Overview and summary: Workshop on the Chernoff/Kavlock preliminary developmental toxicity test.
Hardin-BD; Becker-RA; Kavlock-RJ; Seidenberg-JM; Chernoff-N
Teratog, Carcinog, Mutagen 1987 Jan; 7(1):119-127

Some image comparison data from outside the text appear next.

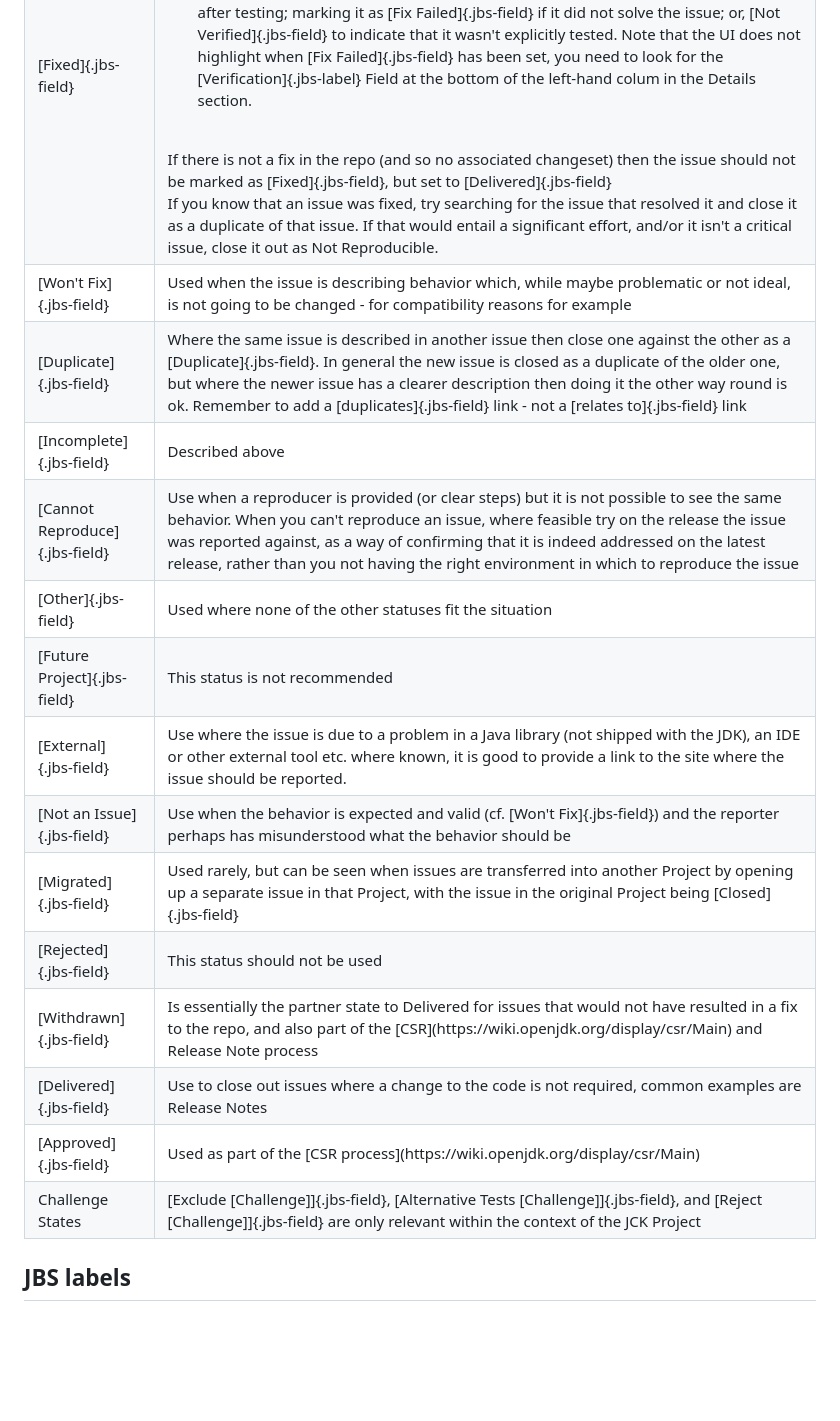
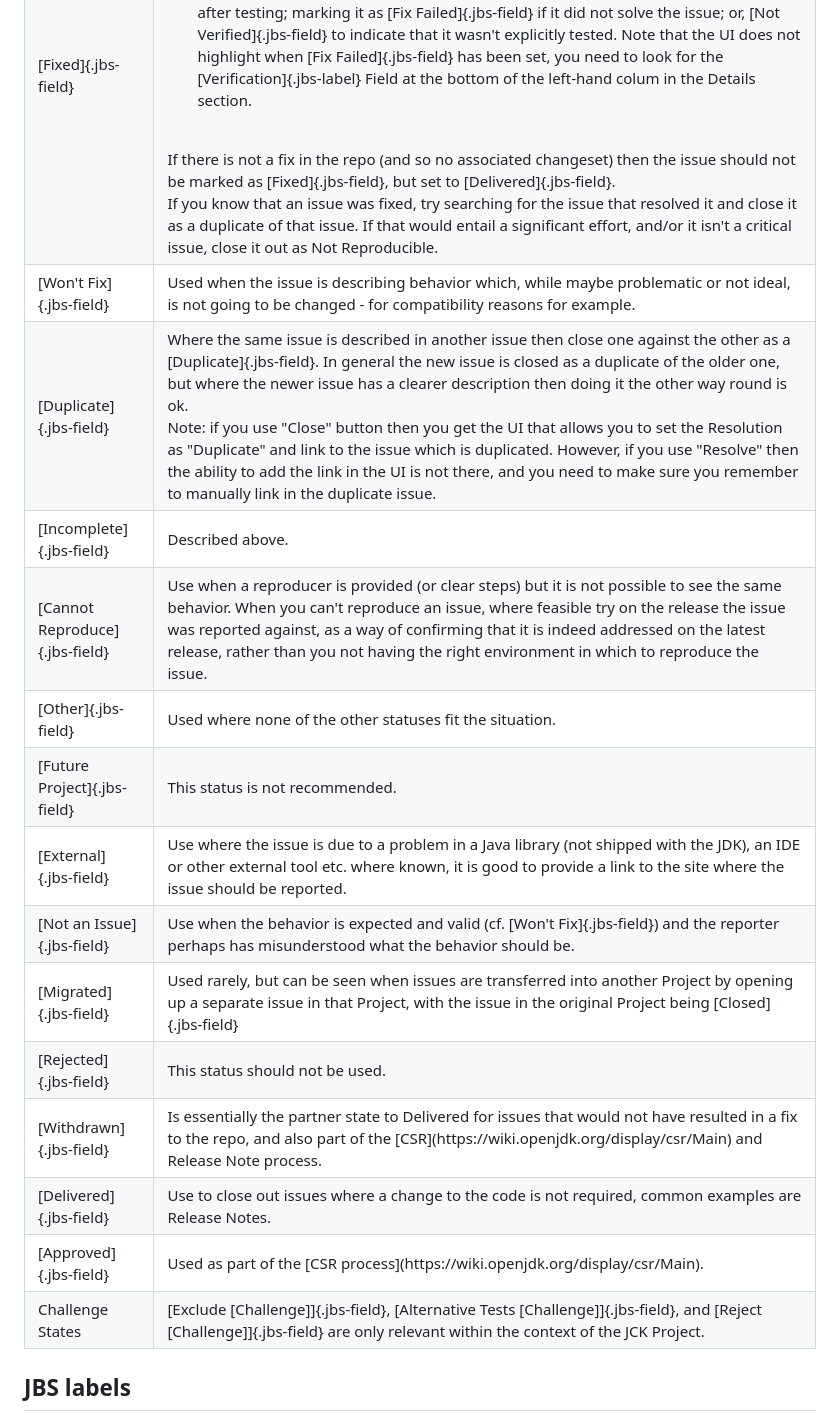
Before and after one commit to openjdk/guide, a Markdown page: src/guide/jbs-jdk-bug-system.md, the part around one of its changes. Rendered like a GitHub page; blank space fills up the shorter version.

Commit message:
Fixed a couple of typos, made sure bullets start with a capital and end with a full stop - except for non-sentence bullets.  Clarified how to close a duplicate

```diff
--- a/src/guide/jbs-jdk-bug-system.md
+++ b/src/guide/jbs-jdk-bug-system.md
@@ -237,33 +237,34 @@ Once the work on an issue has been completed the issue should be in a "closed" s
 <ul>
         <li>Once a bug is marked as fixed there is now the option of someone, other than the person that fixed it, marking it as [Verified]{.jbs-field} to confirm that the issue is fix after testing; marking it as [Fix Failed]{.jbs-field} if it did not solve the issue; or, [Not Verified]{.jbs-field} to indicate that it wasn't explicitly tested.  Note that the UI does not highlight when [Fix Failed]{.jbs-field} has been set, you need to look for the [Verification]{.jbs-label} Field at the bottom of the left-hand colum in the Details section.</li>
 </ul><br />
-    If there is not a fix in the repo (and so no associated changeset) then the issue should not be marked as [Fixed]{.jbs-field}, but set to [Delivered]{.jbs-field}<br />
+    If there is not a fix in the repo (and so no associated changeset) then the issue should not be marked as [Fixed]{.jbs-field}, but set to [Delivered]{.jbs-field}.<br />
     If you know that an issue was fixed, try searching for the issue that resolved it and close it as a duplicate of that issue. If that would entail a significant effort, and/or it isn't a critical issue, close it out as Not Reproducible.<br />
     </td>
 </tr>
 <tr>
     <td class="dictionary">[Won't Fix]{.jbs-field}</td>
-    <td class="dictionary">Used when the issue is describing behavior which, while maybe problematic or not ideal, is not going to be changed - for compatibility reasons for example</td>
+    <td class="dictionary">Used when the issue is describing behavior which, while maybe problematic or not ideal, is not going to be changed - for compatibility reasons for example.</td>
 </tr>
 <tr>
     <td class="dictionary">[Duplicate]{.jbs-field}</td>
-    <td class="dictionary">Where the same issue is described in another issue then close one against the other as a [Duplicate]{.jbs-field}. In general the new issue is closed as a duplicate of the older one, but where the newer issue has a clearer description then doing it the other way round is ok. Remember to add a [duplicates]{.jbs-field} link - not a [relates to]{.jbs-field} link</td>
+    <td class="dictionary">Where the same issue is described in another issue then close one against the other as a [Duplicate]{.jbs-field}. In general the new issue is closed as a duplicate of the older one, but where the newer issue has a clearer description then doing it the other way round is ok. <br />
+     Note: if you use "Close" button then you get the UI that allows you to set the Resolution as "Duplicate" and link to the issue which is duplicated. However, if you use "Resolve" then the ability to add the link in the UI is not there, and you need to make sure you remember to manually link in the duplicate issue.</td>
 </tr>
 <tr>
     <td class="dictionary">[Incomplete]{.jbs-field}</td>
-    <td class="dictionary">Described above</td>
+    <td class="dictionary">Described above.</td>
 </tr>
 <tr>
     <td class="dictionary">[Cannot Reproduce]{.jbs-field}</td>
-    <td class="dictionary">Use when a reproducer is provided (or clear steps) but it is not possible to see the same behavior. When you can't reproduce an issue, where feasible try on the release the issue was reported against, as a way of confirming that it is indeed addressed on the latest release, rather than you not having the right environment in which to reproduce the issue</td>
+    <td class="dictionary">Use when a reproducer is provided (or clear steps) but it is not possible to see the same behavior. When you can't reproduce an issue, where feasible try on the release the issue was reported against, as a way of confirming that it is indeed addressed on the latest release, rather than you not having the right environment in which to reproduce the issue.</td>
 </tr>
 <tr>
     <td class="dictionary">[Other]{.jbs-field}</td>
-    <td class="dictionary">Used where none of the other statuses fit the situation</td>
+    <td class="dictionary">Used where none of the other statuses fit the situation.</td>
 </tr>
 <tr>
     <td class="dictionary">[Future Project]{.jbs-field}</td>
-    <td class="dictionary">This status is not recommended</td>
+    <td class="dictionary">This status is not recommended.</td>
 </tr>
 <tr>
     <td class="dictionary">[External]{.jbs-field}</td>
@@ -271,7 +272,7 @@ Once the work on an issue has been completed the issue should be in a "closed" s
 </tr>
 <tr>
     <td class="dictionary">[Not an Issue]{.jbs-field}</td>
-    <td class="dictionary">Use when the behavior is expected and valid (cf. [Won't Fix]{.jbs-field}) and the reporter perhaps has misunderstood what the behavior should be</td>
+    <td class="dictionary">Use when the behavior is expected and valid (cf. [Won't Fix]{.jbs-field}) and the reporter perhaps has misunderstood what the behavior should be.</td>
 </tr>
 <tr>
     <td class="dictionary">[Migrated]{.jbs-field}</td>
@@ -279,23 +280,23 @@ Once the work on an issue has been completed the issue should be in a "closed" s
 </tr>
 <tr>
     <td class="dictionary">[Rejected]{.jbs-field}</td>
-    <td class="dictionary">This status should not be used</td>
+    <td class="dictionary">This status should not be used.</td>
 </tr>
 <tr>
     <td class="dictionary">[Withdrawn]{.jbs-field}</td>
-    <td class="dictionary">Is essentially the partner state to Delivered for issues that would not have resulted in a fix to the repo, and also part of the [CSR](https://wiki.openjdk.org/display/csr/Main) and Release Note process</td>
+    <td class="dictionary">Is essentially the partner state to Delivered for issues that would not have resulted in a fix to the repo, and also part of the [CSR](https://wiki.openjdk.org/display/csr/Main) and Release Note process.</td>
 </tr>
 <tr>
     <td class="dictionary">[Delivered]{.jbs-field}</td>
-    <td class="dictionary">Use to close out issues where a change to the code is not required, common examples are Release Notes</td>
+    <td class="dictionary">Use to close out issues where a change to the code is not required, common examples are Release Notes.</td>
 </tr>
 <tr>
     <td class="dictionary">[Approved]{.jbs-field}</td>
-    <td class="dictionary">Used as part of the [CSR process](https://wiki.openjdk.org/display/csr/Main)
+    <td class="dictionary">Used as part of the [CSR process](https://wiki.openjdk.org/display/csr/Main).
 </tr>
 <tr>
     <td class="dictionary">Challenge States</td>
-    <td class="dictionary">[Exclude [Challenge]]{.jbs-field}, [Alternative Tests [Challenge]]{.jbs-field}, and [Reject [Challenge]]{.jbs-field} are only relevant within the context of the JCK Project</td>
+    <td class="dictionary">[Exclude [Challenge]]{.jbs-field}, [Alternative Tests [Challenge]]{.jbs-field}, and [Reject [Challenge]]{.jbs-field} are only relevant within the context of the JCK Project.</td>
 </tr>
 </table>
 
```
Also changed, not shown: other parts of src/guide/jbs-jdk-bug-system.md (+25 -25 lines).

The views presented at a workshop on the Chernoff/Kavlock assay (CKA) were summarized, and information from three major testing programs on 165 chemicals was consolidated. Of 58 chemicals classified as developmentally toxic and 34 classified as nontoxic, 49 were identified by CKA as developmentally toxic and 28 as nontoxic. Equivocal results were obtained for four toxic and for two nontoxic chemicals. Five developmentally toxic and four developmentally nontoxic chemicals were classified incorrectly. The participants agreed on several aspects. Performing tests at two dose levels would increase predictive value. Reduced terminal body weight and diminished body weight gain over selected intervals were proposed as alternative indices of maternal toxicity. Predictive values of the test would be increased if the same species were used in followup studies. Data supported the use of rats in the assay. Each chemical must be evaluated individually. Any adverse effect was considered as evidence of potential developmental toxicity. The practical need was recognized to establish priorities for further testing within a set of chemicals that produced some effect in CKA. Compared to other programs, CKA did not require a high degree of technical expertise and provided data on neonatal viability. CKA provided information on maternal (mortality, body weight, and body weight changes) and developmental toxicity (viable litters, number of live pups per viable litter, percent neonatal survival for several postnatal days, average weight, and average weight gain). The participants assessed CKA as a useful testing alternative that was validated for general application.
NIOSH-Author; In-vivo-studies; Laboratory-animals; Toxic-materials; Acute-toxicity; Embryotoxicity; Teratogens; Environmental-hazards; Screening-methods; Inorganic-chemicals; Organic-chemicals; Reproductive-hazards;
Author Keywords: in vivo screen; teratogen; hazard detection; rodent; pregnancy outcome; neonatal viability
Bryan D. Hardin, Division of Standards Development and Technology Transfer, National Institute for Occupational Safety and Health, 4676 Columbia Parkway, Cincinnati, Ohio 45226
Teratogenesis, Carcinogenesis, and Mutagenesis